*What is needed*.
The answer must be a single number: the count of lines in the records below that contain the word "Transfer".

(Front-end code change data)

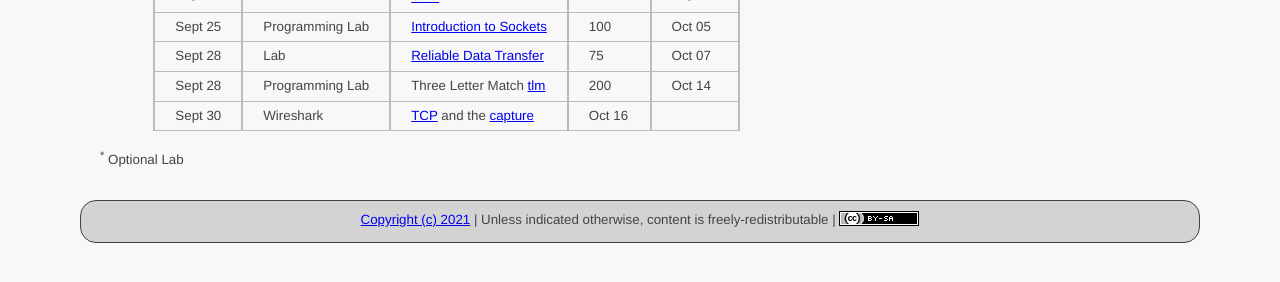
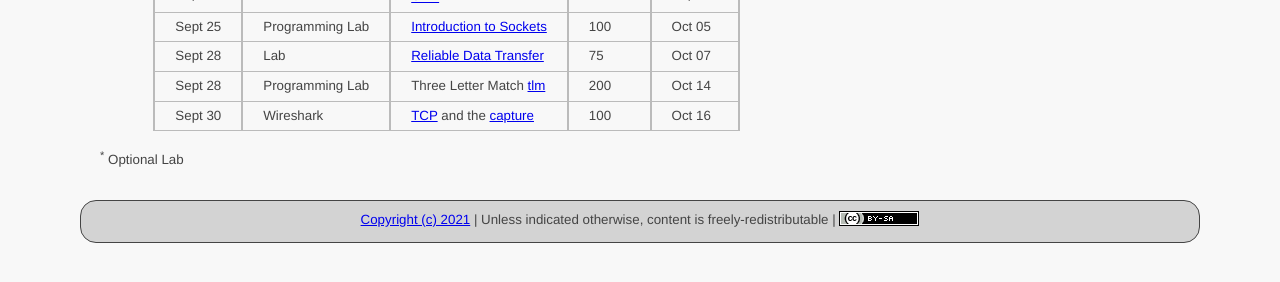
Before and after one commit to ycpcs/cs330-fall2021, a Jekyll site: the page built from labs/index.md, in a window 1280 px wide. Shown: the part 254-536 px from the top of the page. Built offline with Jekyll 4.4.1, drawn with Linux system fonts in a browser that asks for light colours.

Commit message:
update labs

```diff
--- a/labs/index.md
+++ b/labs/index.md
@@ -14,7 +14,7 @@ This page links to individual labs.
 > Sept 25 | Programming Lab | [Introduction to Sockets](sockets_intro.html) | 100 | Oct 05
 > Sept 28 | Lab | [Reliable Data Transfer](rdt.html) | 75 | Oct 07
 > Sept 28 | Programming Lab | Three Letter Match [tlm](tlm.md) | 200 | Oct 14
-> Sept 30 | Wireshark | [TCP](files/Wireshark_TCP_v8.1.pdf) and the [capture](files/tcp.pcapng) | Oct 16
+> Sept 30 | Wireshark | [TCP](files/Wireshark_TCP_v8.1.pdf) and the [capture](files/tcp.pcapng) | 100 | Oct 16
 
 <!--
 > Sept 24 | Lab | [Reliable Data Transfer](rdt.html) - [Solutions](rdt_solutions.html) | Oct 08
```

--

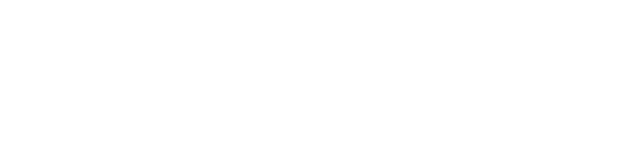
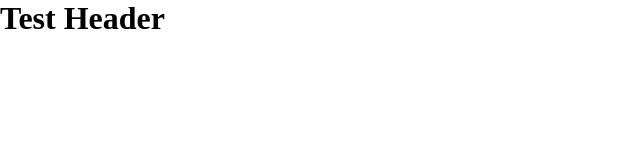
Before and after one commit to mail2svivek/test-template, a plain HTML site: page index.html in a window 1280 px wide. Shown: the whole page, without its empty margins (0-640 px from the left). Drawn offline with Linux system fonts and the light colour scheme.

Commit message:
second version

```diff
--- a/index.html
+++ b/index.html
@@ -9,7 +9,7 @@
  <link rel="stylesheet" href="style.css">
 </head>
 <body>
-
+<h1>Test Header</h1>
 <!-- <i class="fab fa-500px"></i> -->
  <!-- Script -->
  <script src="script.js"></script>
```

*Solution below*.
2